In the memo, Case wrote: "I told (Barksdale) if there was indeed no board seat, we would have to completely run their (World Wide Web) site so there is no risk of contention there. He seemed to prefer that scenario. I think getting the entire Web site under our management control and keeping them completely out of the Web service business would be better for us."

Slot Machine Interest Pours Money into Md. Campaign

The Washington Post

An international hotel and casino company that wants Maryland's next governor to legalize slot machines at state racetracks gave $250,000 to the Republican National Committee days before the organization started running a blistering ad campaign targeting Gov. Parris N. Glendening, an opponent of slots.

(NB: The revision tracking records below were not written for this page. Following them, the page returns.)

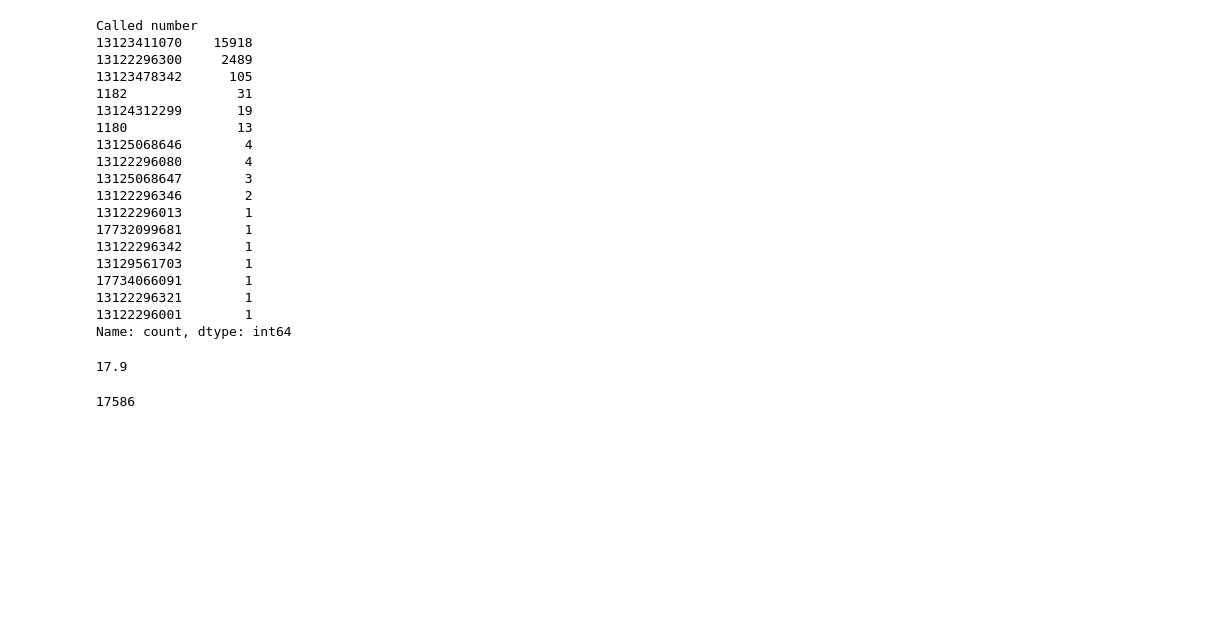
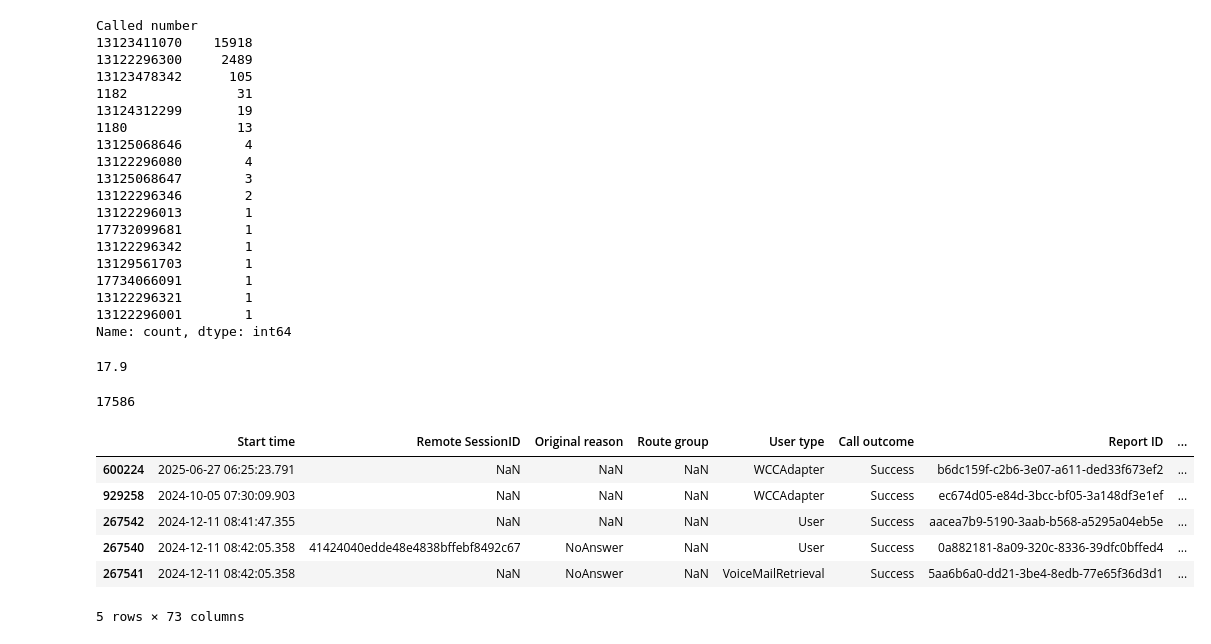
Before and after one commit to arvindkrishna87/STAT390_LegalAid_Fall2025, a Jupyter notebook: Internal work of Teams/Krish/AllCallsData_data_import_code_and_EDA.ipynb, the cells around one changed output. Cells and saved outputs as stored; diff of their text form; code cells hidden in the pictures; blank space fills up the shorter version.

```diff
--- a/Internal work of Teams/Krish/AllCallsData_data_import_code_and_EDA.ipynb
+++ b/Internal work of Teams/Krish/AllCallsData_data_import_code_and_EDA.ipynb
@@ -252,3 +275,13 @@ Name: count, dtype: int64
 17134+452
 # %% [output]
 17586
+# %%
+df_main.head()
+# %% [output]
+|  | Start time | Remote SessionID | Original reason | Route group | User type | Call outcome | Report ID | ... |
+| 600224 | 2025-06-27 06:25:23.791 | NaN | NaN | NaN | WCCAdapter | Success | b6dc159f-c2b6-3e07-a611-ded33f673ef2 | ... |
+| 929258 | 2024-10-05 07:30:09.903 | NaN | NaN | NaN | WCCAdapter | Success | ec674d05-e84d-3bcc-bf05-3a148df3e1ef | ... |
+| 267542 | 2024-12-11 08:41:47.355 | NaN | NaN | NaN | User | Success | aacea7b9-5190-3aab-b568-a5295a04eb5e | ... |
+| 267540 | 2024-12-11 08:42:05.358 | 41424040edde48e4838bffebf8492c67 | NoAnswer | NaN | User | Success | 0a882181-8a09-320c-8336-39dfc0bffed4 | ... |
+| 267541 | 2024-12-11 08:42:05.358 | NaN | NoAnswer | NaN | VoiceMailRetrieval | Success | 5aa6b6a0-dd21-3be4-8edb-77e65f36d3d1 | ... |
+5 rows × 73 columns
```
Also changed, not shown: parts of 3 cells of this notebook, 55 other files.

Representatives of Hilton Hotels Corp., which owns a horse track on Maryland's Eastern Shore, hand-delivered the money to the RNC in the last week, according to sources familiar with the donation. The sources said the gift was brokered in part by Joseph A. De Francis, co-owner of Pimlico and Laurel racetracks, whose companies also have given the RNC at least $250,000 since Sept. 29.

The donations arrived at the RNC days after the close of the last reporting period, and just as the committee prepared an advertising campaign in the Washington and Baltimore markets attacking Glendening, a Democrat, for helping build two football stadiums with public money. The RNC initially bought $300,000 worth of air time.